[Before and after images]
· · · · · · ·
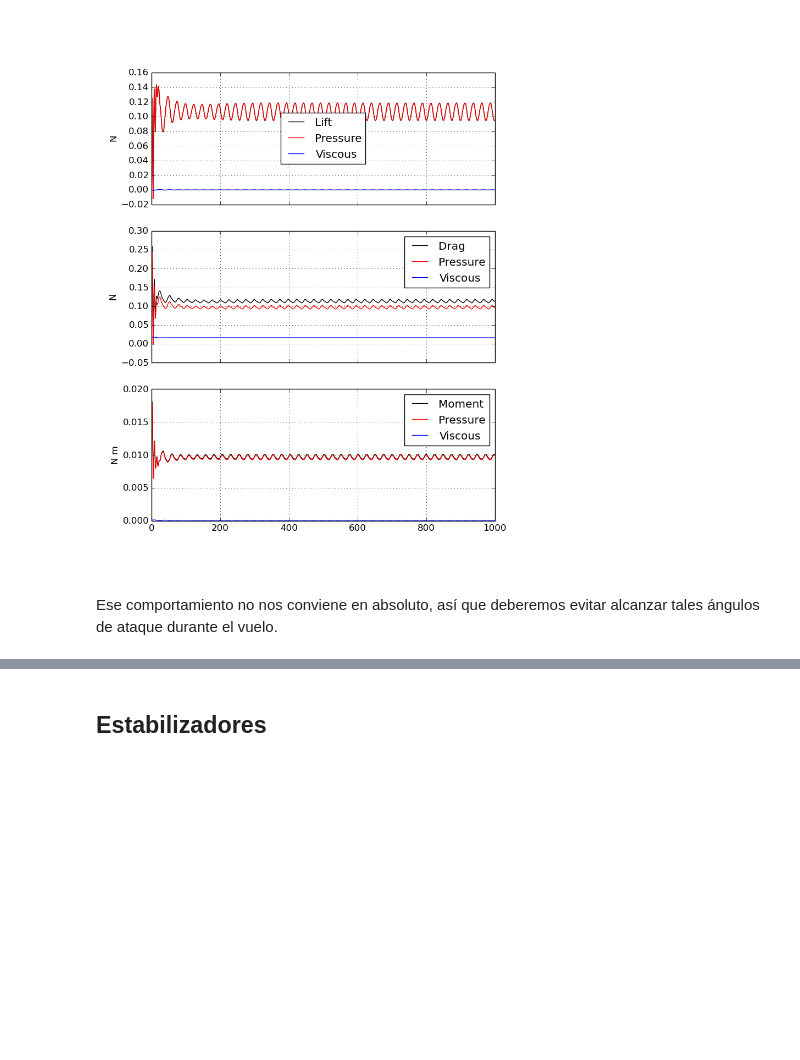
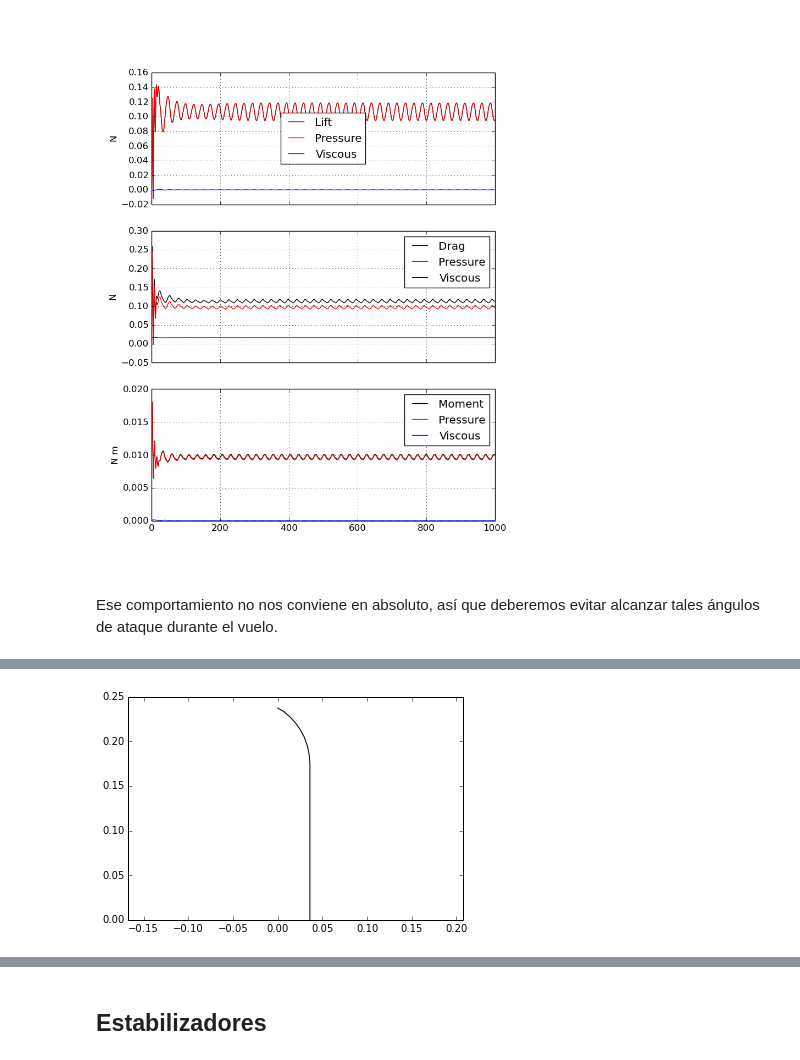
Before and after one commit to sanguinariojoe/gmv-rocket, a Jupyter notebook: main.ipynb, the cells around one changed output, grey strips where cells are left out. Cells and saved outputs as stored; diff of their text form; code cells hidden in the pictures; blank space fills up the shorter version.

```diff
--- a/main.ipynb
+++ b/main.ipynb
@@ -692,0 +711,97 @@ Ese comportamiento no nos conviene en absoluto, así que deberemos evitar alcanz
+# %%
+class hull(structure):
+    def __init__(self, z, r, alpha, CL, CD, Cz, rho=RHO_A):
+        """Initialize the rocket bottle geometry.
+
+        Args:
+            z: Points where the radius is provided
+            r: Radius associated to each z points
+            alpha: List of angles from which the aerodynamic coefficients are provided (radians).
+            CL: Lift coefficient for each angle.
+            CD: Drag coefficient for each angle.
+            Cz: aerodynamic center heigh coeffcient (addimensionalized with the cylinder heigh)
+            rho: Fluid where the hull is moving
+        Raises:
+            ValueError: if r and z have different length, or if the
+            lengths are lower than 2, or if alpha, CL, CD, Cz have different lengths,
+            or if alpha, CL, CD, Cz are lower than 2.
+        """
+        structure.__init__(self, z, r)
+        if len(alpha) != len(CL) != len(CD) != len(Cz):
+            raise ValueError('Unmatching dimensions for alpha, CL, CD, Cz')
+        if len(alpha) < 2:
+            raise ValueError('At least two angles should be provided')
+
+        self.__alpha = []
+        self.__CL = []
+        self.__CD = []
+        self.__Cz = []
+        for i in range(0, len(alpha)):
+            self.__alpha.append(-alpha[-(i + 1)])
+            self.__CL.append(-CL[-(i + 1)])
+            self.__CD.append(CD[-(i + 1)])
+            self.__Cz.append(Cz[-(i + 1)])
+        for i in range(0, len(alpha)):
+            self.__alpha.append(alpha[i])
+            self.__CL.append(CL[i])
+            self.__CD.append(CD[i])
+            self.__Cz.append(Cz[i])
+        self.__alpha = np.asarray(self.__alpha)
+        self.__CL = np.asarray(self.__CL)
+        self.__CD = np.asarray(self.__CD)
+        self.__Cz = np.asarray(self.__Cz)
+        self.__rho = rho
+
+        # Compute the area
+        self.__Area = self.getA() + self.getS() + self.getS(z[0])
+
+        # Compute the cylinder heigh
+        r_max = max(r)
+        z_id = numpy.where(r == r_max)[0][-1]
+        self.__z_cyl = z[z_id]
+
+
+    def getL(self, alpha, U):
+        """Compute the lift force.
+
+        Args:
+            alpha: Angle with the input flow (radians)
+            U: Input flow velocity (equal to the rocket speed).
+        Return:
+            The lift force.
+        """
+        CL = np.interp(alpha, self.__alpha, self.__CL)
+        return 0.5 * self.__rho * self.__Area * U**2 * CL
+
+    def getD(self, alpha, U):
+        """Compute the drag force.
+
+        Args:
+            alpha: Angle with the input flow (radians)
+            U: Input flow velocity (equal to the rocket speed).
+        Return:
+            The drag force.
+        """
+        CD = np.interp(alpha, self.__alpha, self.__CD)
+        return 0.5 * self.__rho * self.__Area * U**2 * CD
+
+    def getZ(self, alpha, U):
+        """Compute the lift and drag forces application point heigh.
+
+        Args:
+            alpha: Angle with the input flow (radians)
+        Return:
+            The application point heigh.
+        """
+        Cz = np.interp(alpha, self.__alpha, self.__Cz)
+        return self.__z_cyl * Cz
+
+z = (0.0, 0.175, 0.18444, 0.19444, 0.20421, 0.21255, 0.22042, 0.22723, 0.23306, 0.23724)
+r = (0.036, 0.036, 0.03531, 0.03326, 0.02993, 0.02546, 0.02, 0.01378, 0.00702, 0.0)
+hull_z = np.asarray(z)
+hull_r = np.asarray(r)
+
+plot(r, z, 'k-')
+axes().set_aspect('equal', 'datalim')
+# %% [output]
+[figure, added]
```
Also changed, not shown: parts of 32 cells of this notebook, 1 other file.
· · · · · · ·
AIM OF THE EXERCISE: A word-for-word copy of the records above is needed, pictures excluded.

SOLVED PROBLEM:
Before and after one commit to sanguinariojoe/gmv-rocket, a Jupyter notebook: main.ipynb, the cells around one changed output, grey strips where cells are left out. Cells and saved outputs as stored; diff of their text form; code cells hidden in the pictures; blank space fills up the shorter version.

```diff
--- a/main.ipynb
+++ b/main.ipynb
@@ -692,0 +711,97 @@ Ese comportamiento no nos conviene en absoluto, así que deberemos evitar alcanz
+# %%
+class hull(structure):
+    def __init__(self, z, r, alpha, CL, CD, Cz, rho=RHO_A):
+        """Initialize the rocket bottle geometry.
+
+        Args:
+            z: Points where the radius is provided
+            r: Radius associated to each z points
+            alpha: List of angles from which the aerodynamic coefficients are provided (radians).
+            CL: Lift coefficient for each angle.
+            CD: Drag coefficient for each angle.
+            Cz: aerodynamic center heigh coeffcient (addimensionalized with the cylinder heigh)
+            rho: Fluid where the hull is moving
+        Raises:
+            ValueError: if r and z have different length, or if the
+            lengths are lower than 2, or if alpha, CL, CD, Cz have different lengths,
+            or if alpha, CL, CD, Cz are lower than 2.
+        """
+        structure.__init__(self, z, r)
+        if len(alpha) != len(CL) != len(CD) != len(Cz):
+            raise ValueError('Unmatching dimensions for alpha, CL, CD, Cz')
+        if len(alpha) < 2:
+            raise ValueError('At least two angles should be provided')
+
+        self.__alpha = []
+        self.__CL = []
+        self.__CD = []
+        self.__Cz = []
+        for i in range(0, len(alpha)):
+            self.__alpha.append(-alpha[-(i + 1)])
+            self.__CL.append(-CL[-(i + 1)])
+            self.__CD.append(CD[-(i + 1)])
+            self.__Cz.append(Cz[-(i + 1)])
+        for i in range(0, len(alpha)):
+            self.__alpha.append(alpha[i])
+            self.__CL.append(CL[i])
+            self.__CD.append(CD[i])
+            self.__Cz.append(Cz[i])
+        self.__alpha = np.asarray(self.__alpha)
+        self.__CL = np.asarray(self.__CL)
+        self.__CD = np.asarray(self.__CD)
+        self.__Cz = np.asarray(self.__Cz)
+        self.__rho = rho
+
+        # Compute the area
+        self.__Area = self.getA() + self.getS() + self.getS(z[0])
+
+        # Compute the cylinder heigh
+        r_max = max(r)
+        z_id = numpy.where(r == r_max)[0][-1]
+        self.__z_cyl = z[z_id]
+
+
+    def getL(self, alpha, U):
+        """Compute the lift force.
+
+        Args:
+            alpha: Angle with the input flow (radians)
+            U: Input flow velocity (equal to the rocket speed).
+        Return:
+            The lift force.
+        """
+        CL = np.interp(alpha, self.__alpha, self.__CL)
+        return 0.5 * self.__rho * self.__Area * U**2 * CL
+
+    def getD(self, alpha, U):
+        """Compute the drag force.
+
+        Args:
+            alpha: Angle with the input flow (radians)
+            U: Input flow velocity (equal to the rocket speed).
+        Return:
+            The drag force.
+        """
+        CD = np.interp(alpha, self.__alpha, self.__CD)
+        return 0.5 * self.__rho * self.__Area * U**2 * CD
+
+    def getZ(self, alpha, U):
+        """Compute the lift and drag forces application point heigh.
+
+        Args:
+            alpha: Angle with the input flow (radians)
+        Return:
+            The application point heigh.
+        """
+        Cz = np.interp(alpha, self.__alpha, self.__Cz)
+        return self.__z_cyl * Cz
+
+z = (0.0, 0.175, 0.18444, 0.19444, 0.20421, 0.21255, 0.22042, 0.22723, 0.23306, 0.23724)
+r = (0.036, 0.036, 0.03531, 0.03326, 0.02993, 0.02546, 0.02, 0.01378, 0.00702, 0.0)
+hull_z = np.asarray(z)
+hull_r = np.asarray(r)
+
+plot(r, z, 'k-')
+axes().set_aspect('equal', 'datalim')
+# %% [output]
+[figure, added]
```
Also changed, not shown: parts of 32 cells of this notebook, 1 other file.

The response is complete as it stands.